:: Exercise input ::

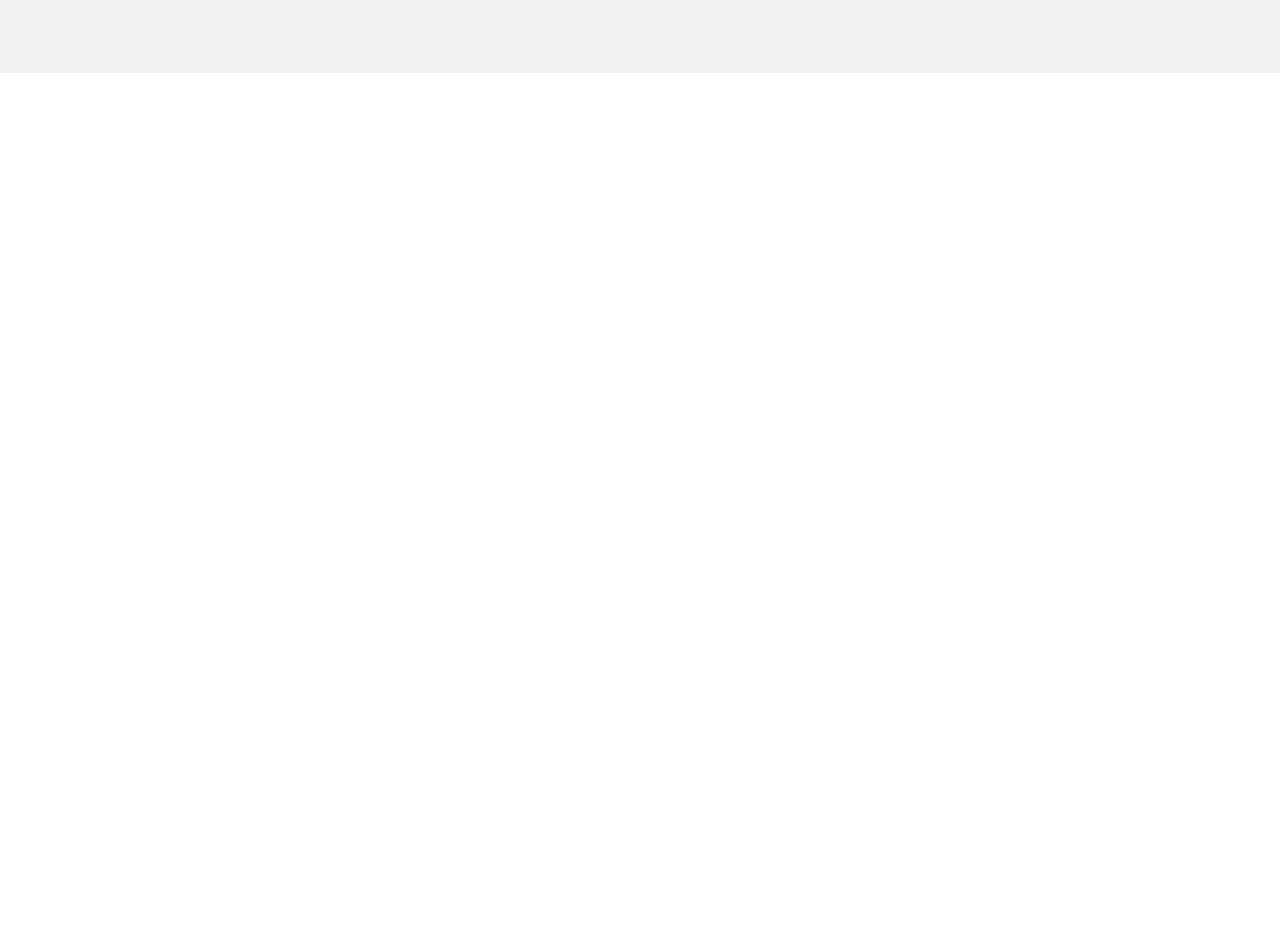
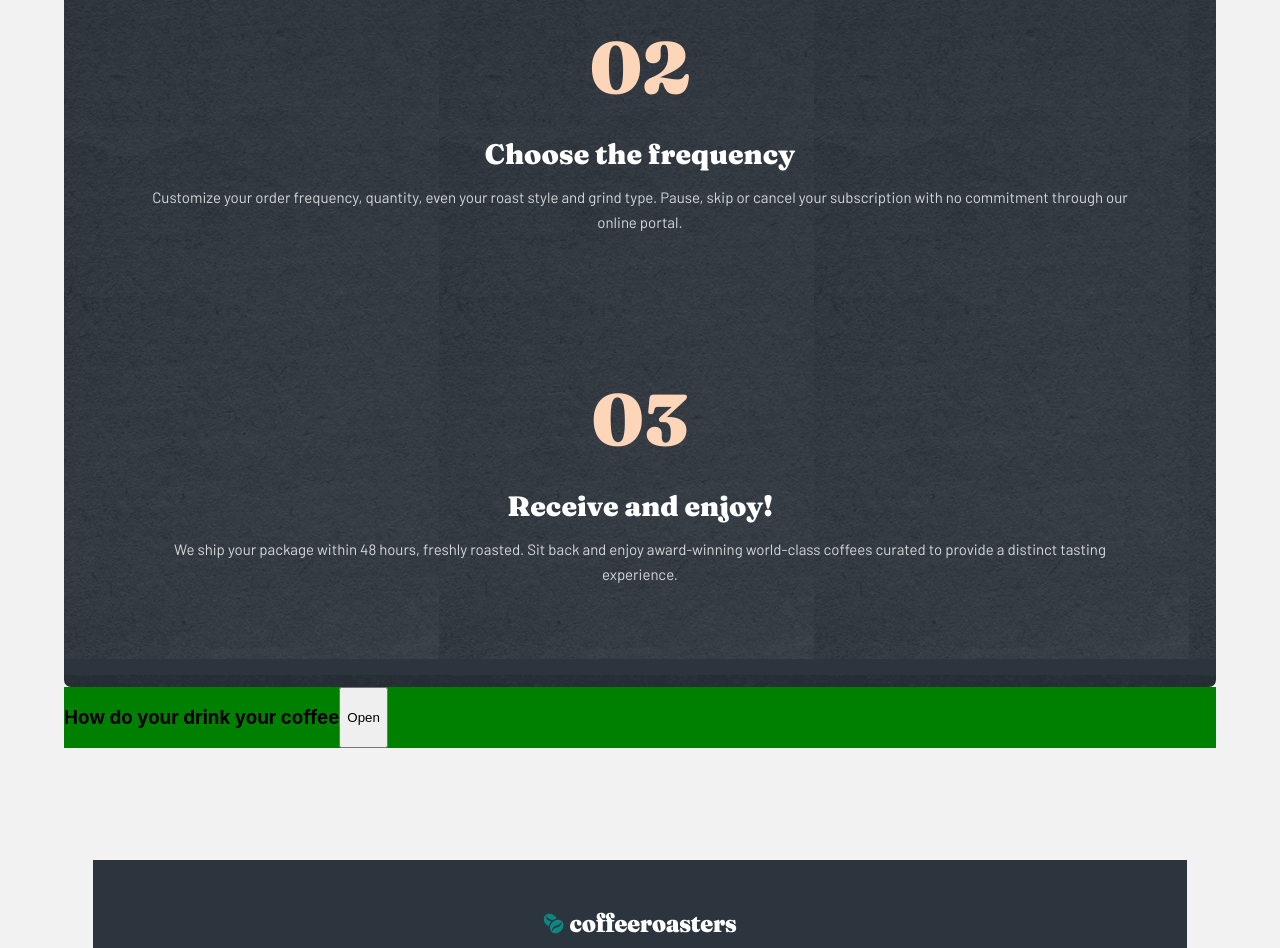
Before and after one commit to pawel975/coffeeroasters-frontend-mentor, a React (Create React App) app: page /plan in a window 1280 px wide. Shown: the part 1960-2908 px from the top of the page. Before the commit the page ends 2033 px from the top, so only its background shows below. Built offline with nearby package versions, Linux system fonts and the light colour scheme.

Commit message:
dropdown menu

```diff
--- /dev/null
+++ b/src/Components/Dropdown/Dropdown.js
@@ -0,0 +1,64 @@
+import React, {useState} from 'react';
+import styled from 'styled-components';
+
+const DropdownWrapper = styled.div`
+    width: 100%;
+    position:relative;
+    background-color:green;
+    height:auto;
+
+    .select {
+        display: flex;
+        margin:0;
+    }
+
+    .options {
+        list-style:none;
+        margin:0;
+        padding:0;
+        background-color: lightblue;
+        display:flex;
+        flex-direction:column;
+
+        li {
+            width:100%;
+            background-color:yellow;
+        }
+    }
+`
+
+const Dropdown2 = () => {
+
+    const [open, setOpen] = useState(false);
+
+    const handleClickOpen = () => {
+        setOpen(!open)
+    }
+
+    return(
+        <DropdownWrapper>
+             <div className="select">
+                <h3>How do your drink your coffee</h3>
+                <button onClick={handleClickOpen}>Open</button>
+            </div>
+            {open && (
+                <ul className="options">
+                    <li>
+                        <h1>Capsule</h1>
+                        <p>Compatible with Nespresso systems and similar brewers</p>
+                    </li>
+                    <li>
+                        <h1>Filter</h1>
+                        <p>For pour over or drip methods like Aeropress, Chemex, and V60</p>
+                    </li>
+                    <li>
+                        <h1>Espresso</h1>
+                        <p>Dense and finely ground beans for an intense, flavorful experience</p>
+                    </li>
+                </ul>
+            )}
+        </DropdownWrapper>
+    )
+}
+
+export default Dropdown2;
--- a/src/Components/Step/Step-styling.js
+++ b/src/Components/Step/Step-styling.js
@@ -19,6 +19,7 @@ h1{
     line-height:72px;
 }
 .description {
+    width:85%;
     padding:2px;
     min-height:156px;
     display:flex;
@@ -27,7 +28,8 @@ h1{
     justify-content:space-between;
     /* outline:2px solid purple; */
     h2 {
-        margin:0;
+        margin:0.5em 0;
+        text-align:center;
         /* outline:2px solid red; */
         font-size: 28px;
         font-family: 'Fraunces', serif;
--- a/src/pages/Plan/Plan-styling.js
+++ b/src/pages/Plan/Plan-styling.js
@@ -1,4 +1,5 @@
 import styled from 'styled-components';
+import bgSteps from '../../assets/plan/mobile/bg-steps.png';
 
 export const PlanWrapper = styled.div`
     width:100%;
@@ -43,5 +44,26 @@ export const PlanWrapper = styled.div`
         }
 
     }
+
 }
+    .steps {
+        * p,h2{
+            color:#FFFFFF;
+        }
+
+        * p {
+            opacity:0.8;
+        }
+        border-radius:7px;
+        background-image: url(${bgSteps}) ;
+        min-height:1028px;
+        /* outline:2px solid red; */
+        width: 100%;
+        margin-top: 6em;
+        display:flex;
+        flex-direction:column;
+        align-items:center;
+
+    }
+
 `
--- a/src/pages/Plan/Plan.js
+++ b/src/pages/Plan/Plan.js
@@ -1,33 +1,32 @@
 import React from 'react';
 import { PlanWrapper } from './Plan-styling';
 import BlackCup from '../../assets/plan/mobile/image-hero-blackcup.jpg';
-import coffeeBean from '../../assets/home/desktop/icon-coffee-bean.svg';
-import gift from '../../assets/home/desktop/icon-gift.svg';
-import truck from '../../assets/home/desktop/icon-truck.svg';
-import Feature from '../../Components/Features/Feature';
+import Step from '../../Components/Step/Step';
+import Dropdown from '../../Components/Dropdown/Dropdown';
 
-const features = [
+
+const steps = [
   {
-    img: coffeeBean ,
-    name: "Best quality",
-    description: "Discover and endless variety of the world's best artisan coffee from each of out roasters."
+    number: '01',
+    name: "Pick your coffee",
+    description: "Select from our evolving range of artisan coffees. Our beans are ethically sourced and we pay fair prices for them. There are new coffees in all profiles every month for you to try out."
   },
   {
-    img: gift ,
-    name: "Exclusive benefits",
-    description: "Special offers and swag when you subscribe, including 30% off your first shipment."
+    number: '02',
+    name: "Choose the frequency",
+    description: "Customize your order frequency, quantity, even your roast style and grind type. Pause, skip or cancel your subscription with no commitment through our online portal."
   },
   {
-    img: truck ,
-    name: "Free shipping",
-    description: "We cover the cost and coffee is delivered fast. Peak freshness: guaranteed."
-  }
+    number: '03',
+    name: "Receive and enjoy!",
+    description: "We ship your package within 48 hours, freshly roasted. Sit back and enjoy award-winning world-class coffees curated to provide a distinct tasting experience."
+  },
 ]
 
 function Plan() {
 
-  const AllFeatures = features.map(feature => (
-    <Feature img={feature.img} name={feature.name} description={feature.description} />
+  const AllSteps = steps.map(step => (
+    <Step number={step.number} name={step.name} description={step.description}/>
   ))
 
   return (
@@ -41,6 +40,11 @@ function Plan() {
           </p>
         </div>
       </div>
+      <div className="steps">
+          {AllSteps}
+      </div>
+      <Dropdown/>
+
     </PlanWrapper>
   );
 }
```
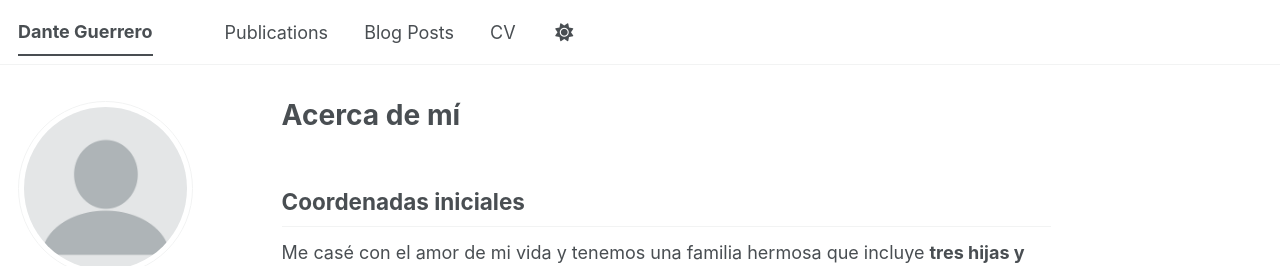
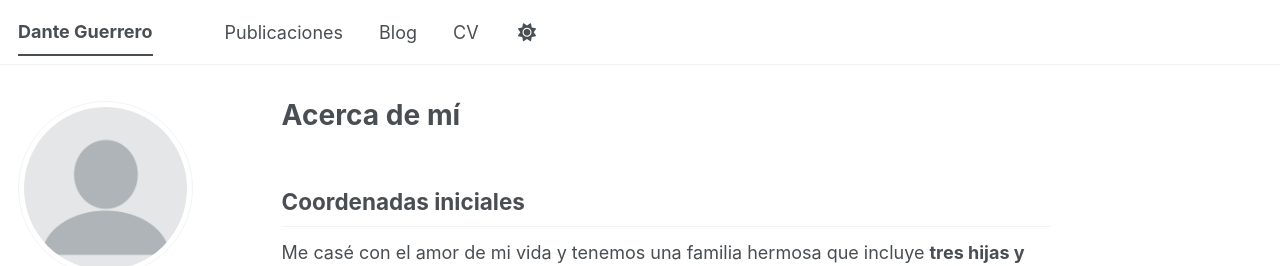
Before and after one commit to Dante-Guerrero/Dante-Guerrero.github.io, a Jekyll site: the page built from _pages/about.md, in a window 1280 px wide. Shown: the top 266 px of the page. Built offline with Jekyll 4.4.1, drawn with Linux system fonts in a browser that asks for light colours; some web fonts are replaced; a script bundle is joined from its source files by our own code; library files that are not in the unit come from our copies.

Commit message:
cambié los títulos de la barra de navegación a español

```diff
--- a/_data/navigation.yml
+++ b/_data/navigation.yml
@@ -8,7 +8,7 @@
 #      Markdown formatted page while the second is generated using JSON.
 
 main:
-  - title: "Publications"
+  - title: "Publicaciones"
     url: /publications/
 
   # - title: "Talks"
@@ -20,7 +20,7 @@ main:
   # - title: "Portfolio"
   #   url: /portfolio/
 
-  - title: "Blog Posts"
+  - title: "Blog"
     url: /year-archive/
 
   - title: "CV"
```
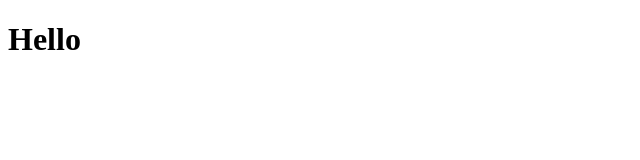
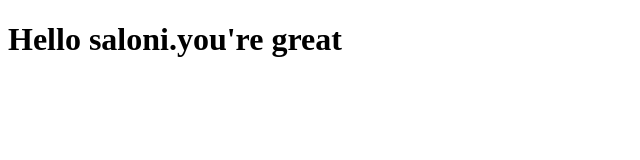
Before and after one commit to saloni1304/coursera-test, a plain HTML site: page site/index.html in a window 1280 px wide. Shown: the whole page, without its empty margins (0-640 px from the left). Drawn offline with Linux system fonts and the light colour scheme.

Commit message:
small addition to our page content.

```diff
--- a/site/index.html
+++ b/site/index.html
@@ -4,6 +4,6 @@
 	<title>Hello World</title>
 </head>
 <body>
-<h1>Hello</h1>
+<h1>Hello saloni.you're great</h1>
 </body>
 </html>
```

:::

■ Task statement
Return the listing verbatim, pictures omitted.

■ Written reply
Before and after one commit to pawel975/coffeeroasters-frontend-mentor, a React (Create React App) app: page /plan in a window 1280 px wide. Shown: the part 1960-2908 px from the top of the page. Before the commit the page ends 2033 px from the top, so only its background shows below. Built offline with nearby package versions, Linux system fonts and the light colour scheme.

Commit message:
dropdown menu

```diff
--- /dev/null
+++ b/src/Components/Dropdown/Dropdown.js
@@ -0,0 +1,64 @@
+import React, {useState} from 'react';
+import styled from 'styled-components';
+
+const DropdownWrapper = styled.div`
+    width: 100%;
+    position:relative;
+    background-color:green;
+    height:auto;
+
+    .select {
+        display: flex;
+        margin:0;
+    }
+
+    .options {
+        list-style:none;
+        margin:0;
+        padding:0;
+        background-color: lightblue;
+        display:flex;
+        flex-direction:column;
+
+        li {
+            width:100%;
+            background-color:yellow;
+        }
+    }
+`
+
+const Dropdown2 = () => {
+
+    const [open, setOpen] = useState(false);
+
+    const handleClickOpen = () => {
+        setOpen(!open)
+    }
+
+    return(
+        <DropdownWrapper>
+             <div className="select">
+                <h3>How do your drink your coffee</h3>
+                <button onClick={handleClickOpen}>Open</button>
+            </div>
+            {open && (
+                <ul className="options">
+                    <li>
+                        <h1>Capsule</h1>
+                        <p>Compatible with Nespresso systems and similar brewers</p>
+                    </li>
+                    <li>
+                        <h1>Filter</h1>
+                        <p>For pour over or drip methods like Aeropress, Chemex, and V60</p>
+                    </li>
+                    <li>
+                        <h1>Espresso</h1>
+                        <p>Dense and finely ground beans for an intense, flavorful experience</p>
+                    </li>
+                </ul>
+            )}
+        </DropdownWrapper>
+    )
+}
+
+export default Dropdown2;
--- a/src/Components/Step/Step-styling.js
+++ b/src/Components/Step/Step-styling.js
@@ -19,6 +19,7 @@ h1{
     line-height:72px;
 }
 .description {
+    width:85%;
     padding:2px;
     min-height:156px;
     display:flex;
@@ -27,7 +28,8 @@ h1{
     justify-content:space-between;
     /* outline:2px solid purple; */
     h2 {
-        margin:0;
+        margin:0.5em 0;
+        text-align:center;
         /* outline:2px solid red; */
         font-size: 28px;
         font-family: 'Fraunces', serif;
--- a/src/pages/Plan/Plan-styling.js
+++ b/src/pages/Plan/Plan-styling.js
@@ -1,4 +1,5 @@
 import styled from 'styled-components';
+import bgSteps from '../../assets/plan/mobile/bg-steps.png';
 
 export const PlanWrapper = styled.div`
     width:100%;
@@ -43,5 +44,26 @@ export const PlanWrapper = styled.div`
         }
 
     }
+
 }
+    .steps {
+        * p,h2{
+            color:#FFFFFF;
+        }
+
+        * p {
+            opacity:0.8;
+        }
+        border-radius:7px;
+        background-image: url(${bgSteps}) ;
+        min-height:1028px;
+        /* outline:2px solid red; */
+        width: 100%;
+        margin-top: 6em;
+        display:flex;
+        flex-direction:column;
+        align-items:center;
+
+    }
+
 `
--- a/src/pages/Plan/Plan.js
+++ b/src/pages/Plan/Plan.js
@@ -1,33 +1,32 @@
 import React from 'react';
 import { PlanWrapper } from './Plan-styling';
 import BlackCup from '../../assets/plan/mobile/image-hero-blackcup.jpg';
-import coffeeBean from '../../assets/home/desktop/icon-coffee-bean.svg';
-import gift from '../../assets/home/desktop/icon-gift.svg';
-import truck from '../../assets/home/desktop/icon-truck.svg';
-import Feature from '../../Components/Features/Feature';
+import Step from '../../Components/Step/Step';
+import Dropdown from '../../Components/Dropdown/Dropdown';
 
-const features = [
+
+const steps = [
   {
-    img: coffeeBean ,
-    name: "Best quality",
-    description: "Discover and endless variety of the world's best artisan coffee from each of out roasters."
+    number: '01',
+    name: "Pick your coffee",
+    description: "Select from our evolving range of artisan coffees. Our beans are ethically sourced and we pay fair prices for them. There are new coffees in all profiles every month for you to try out."
   },
   {
-    img: gift ,
-    name: "Exclusive benefits",
-    description: "Special offers and swag when you subscribe, including 30% off your first shipment."
+    number: '02',
+    name: "Choose the frequency",
+    description: "Customize your order frequency, quantity, even your roast style and grind type. Pause, skip or cancel your subscription with no commitment through our online portal."
   },
   {
-    img: truck ,
-    name: "Free shipping",
-    description: "We cover the cost and coffee is delivered fast. Peak freshness: guaranteed."
-  }
+    number: '03',
+    name: "Receive and enjoy!",
+    description: "We ship your package within 48 hours, freshly roasted. Sit back and enjoy award-winning world-class coffees curated to provide a distinct tasting experience."
+  },
 ]
 
 function Plan() {
 
-  const AllFeatures = features.map(feature => (
-    <Feature img={feature.img} name={feature.name} description={feature.description} />
+  const AllSteps = steps.map(step => (
+    <Step number={step.number} name={step.name} description={step.description}/>
   ))
 
   return (
@@ -41,6 +40,11 @@ function Plan() {
           </p>
         </div>
       </div>
+      <div className="steps">
+          {AllSteps}
+      </div>
+      <Dropdown/>
+
     </PlanWrapper>
   );
 }
```
Before and after one commit to Dante-Guerrero/Dante-Guerrero.github.io, a Jekyll site: the page built from _pages/about.md, in a window 1280 px wide. Shown: the top 266 px of the page. Built offline with Jekyll 4.4.1, drawn with Linux system fonts in a browser that asks for light colours; some web fonts are replaced; a script bundle is joined from its source files by our own code; library files that are not in the unit come from our copies.

Commit message:
cambié los títulos de la barra de navegación a español

```diff
--- a/_data/navigation.yml
+++ b/_data/navigation.yml
@@ -8,7 +8,7 @@
 #      Markdown formatted page while the second is generated using JSON.
 
 main:
-  - title: "Publications"
+  - title: "Publicaciones"
     url: /publications/
 
   # - title: "Talks"
@@ -20,7 +20,7 @@ main:
   # - title: "Portfolio"
   #   url: /portfolio/
 
-  - title: "Blog Posts"
+  - title: "Blog"
     url: /year-archive/
 
   - title: "CV"
```
Before and after one commit to saloni1304/coursera-test, a plain HTML site: page site/index.html in a window 1280 px wide. Shown: the whole page, without its empty margins (0-640 px from the left). Drawn offline with Linux system fonts and the light colour scheme.

Commit message:
small addition to our page content.

```diff
--- a/site/index.html
+++ b/site/index.html
@@ -4,6 +4,6 @@
 	<title>Hello World</title>
 </head>
 <body>
-<h1>Hello</h1>
+<h1>Hello saloni.you're great</h1>
 </body>
 </html>
```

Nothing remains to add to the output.